and i'm told mueller wants an answer relatively soon about, are you going to come in voluntarily? do i have to subpoena you if you won't? so as the president launches these attacks, number one, he has the ig report, number two, he spent time with his attorneys, and now he has the hardball effect of his special counsel which just sent the chairman back to jail. >> i had like to see the president talk about paul manafort again. he has disavowed him so much, as he did this morning. not involved in my campaign, barely involved in my campaign. we have to acknowledge that without paul manafort he most likely would not have become the nominee, or would have been more difficult, as we remember at the time, because he was in charge of the delegates. i thought this morning was perhaps trying to hijack the news cycle. he knew paul manafort was going to be in the courtroom. there is many other things going on here. so i think that going forward, the president does have a decision to make, and we still
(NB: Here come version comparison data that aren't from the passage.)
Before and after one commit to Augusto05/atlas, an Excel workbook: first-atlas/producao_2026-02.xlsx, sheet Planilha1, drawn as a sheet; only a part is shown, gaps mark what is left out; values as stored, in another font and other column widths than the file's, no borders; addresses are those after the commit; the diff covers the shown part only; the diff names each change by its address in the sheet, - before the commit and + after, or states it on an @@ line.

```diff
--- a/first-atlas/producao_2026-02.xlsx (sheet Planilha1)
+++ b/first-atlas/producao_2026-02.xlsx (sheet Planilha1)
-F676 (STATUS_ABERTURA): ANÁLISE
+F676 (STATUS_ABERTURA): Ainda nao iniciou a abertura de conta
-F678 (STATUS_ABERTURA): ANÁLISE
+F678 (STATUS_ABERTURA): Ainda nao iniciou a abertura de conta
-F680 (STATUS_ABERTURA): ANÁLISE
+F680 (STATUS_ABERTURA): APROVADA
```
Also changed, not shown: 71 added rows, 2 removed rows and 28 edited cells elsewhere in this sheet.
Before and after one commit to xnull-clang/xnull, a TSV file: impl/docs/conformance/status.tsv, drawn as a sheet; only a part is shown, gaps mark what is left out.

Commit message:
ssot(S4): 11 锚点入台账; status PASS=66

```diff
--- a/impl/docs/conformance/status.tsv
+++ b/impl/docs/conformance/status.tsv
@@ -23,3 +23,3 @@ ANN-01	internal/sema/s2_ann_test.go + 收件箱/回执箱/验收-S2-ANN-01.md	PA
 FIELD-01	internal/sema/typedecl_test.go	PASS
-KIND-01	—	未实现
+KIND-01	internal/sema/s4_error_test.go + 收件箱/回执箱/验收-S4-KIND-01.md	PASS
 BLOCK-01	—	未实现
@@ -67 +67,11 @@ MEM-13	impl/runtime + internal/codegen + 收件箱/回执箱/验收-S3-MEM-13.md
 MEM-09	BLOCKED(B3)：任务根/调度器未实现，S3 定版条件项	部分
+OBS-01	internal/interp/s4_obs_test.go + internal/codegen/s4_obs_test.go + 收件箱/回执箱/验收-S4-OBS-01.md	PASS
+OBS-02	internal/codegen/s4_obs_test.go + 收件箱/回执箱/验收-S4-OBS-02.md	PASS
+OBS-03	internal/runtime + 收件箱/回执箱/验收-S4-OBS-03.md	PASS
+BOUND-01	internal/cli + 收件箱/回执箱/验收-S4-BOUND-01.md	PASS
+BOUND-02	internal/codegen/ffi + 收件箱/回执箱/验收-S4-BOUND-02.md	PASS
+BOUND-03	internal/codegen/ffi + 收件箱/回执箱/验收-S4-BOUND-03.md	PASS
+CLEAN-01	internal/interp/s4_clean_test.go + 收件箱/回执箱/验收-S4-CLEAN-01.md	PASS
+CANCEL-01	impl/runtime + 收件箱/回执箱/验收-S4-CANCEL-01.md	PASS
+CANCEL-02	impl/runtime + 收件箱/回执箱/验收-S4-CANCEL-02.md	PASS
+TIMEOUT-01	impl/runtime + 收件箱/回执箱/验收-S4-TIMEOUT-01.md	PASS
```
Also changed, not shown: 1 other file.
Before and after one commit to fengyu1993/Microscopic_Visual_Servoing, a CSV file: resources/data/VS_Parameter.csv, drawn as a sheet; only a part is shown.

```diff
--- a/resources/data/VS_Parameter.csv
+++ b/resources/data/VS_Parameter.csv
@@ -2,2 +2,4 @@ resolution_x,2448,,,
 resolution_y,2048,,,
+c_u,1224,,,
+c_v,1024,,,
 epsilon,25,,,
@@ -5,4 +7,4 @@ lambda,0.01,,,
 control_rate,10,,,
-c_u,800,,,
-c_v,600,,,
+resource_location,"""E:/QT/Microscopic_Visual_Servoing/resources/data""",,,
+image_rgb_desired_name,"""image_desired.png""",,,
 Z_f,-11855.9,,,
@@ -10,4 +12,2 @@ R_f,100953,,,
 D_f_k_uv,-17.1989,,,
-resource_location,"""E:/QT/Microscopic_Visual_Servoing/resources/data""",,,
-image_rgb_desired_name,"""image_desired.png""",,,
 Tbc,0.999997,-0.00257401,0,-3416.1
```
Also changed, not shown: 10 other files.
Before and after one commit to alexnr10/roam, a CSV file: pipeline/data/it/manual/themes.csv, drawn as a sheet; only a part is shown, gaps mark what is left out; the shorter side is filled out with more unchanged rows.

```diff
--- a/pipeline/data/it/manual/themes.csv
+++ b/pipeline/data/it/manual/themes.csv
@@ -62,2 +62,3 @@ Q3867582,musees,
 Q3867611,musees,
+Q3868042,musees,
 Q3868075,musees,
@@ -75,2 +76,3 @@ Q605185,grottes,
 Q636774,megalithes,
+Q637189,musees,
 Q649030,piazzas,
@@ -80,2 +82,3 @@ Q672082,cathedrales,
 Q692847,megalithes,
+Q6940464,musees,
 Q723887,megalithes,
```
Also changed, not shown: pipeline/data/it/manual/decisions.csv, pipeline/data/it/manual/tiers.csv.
don't know what he's going to do. he is trying to discredit this entire matter, but he still wants to sit down and talk. he's talked more in the last week at that long news conference in singapore. this morning it seems like he has a lot he wants to say. we'll see if he says anything to bob mueller. >> shimon, if you're a trump supporter, you're going to say none of these charges have anything to do with 2016, none of these charges have anything to do with collusion, with obstruction of justice. others say if you know bob mueller and how he builds a case, that this is a methodical building and the arc is turning back to that. >> reporter: i think that's exactly right, john. we don't know what the special counsel and robert mueller are up to. we don't have a complete picture. but we have indications that there is something, as i said earlier, that paul manafort, there is some piece of information, certainly by people we've talked to, that indicates to them, to us, that they want
his cooperation. you're right, i mean, people close to the president, the president himself, have argued. they've gone 12 years back and to bring these charges and things he didn't do while he was part of the campaign, this has nothing to do with the campaign, that's absolutely right. however, we know that the department of justice rod rosenstein, the deputy attorney general who is overseeing the russia investigation told the special counsel, gave them permission to go ahead and investigate these alleged crimes. so something is going on here. we just don't know fully what's going on, what the full picture is. but, you know, the one good point that has been made is that this is sort of building up to something. what that is, you know, is yet to be determined. >> and we should always note, as i do like a broken record, the president knows more than we do. so when you try to put this into context, yes, these charges are about things that happened well before the campaign. but when the president hired paul manafort just doing an internet search, it was no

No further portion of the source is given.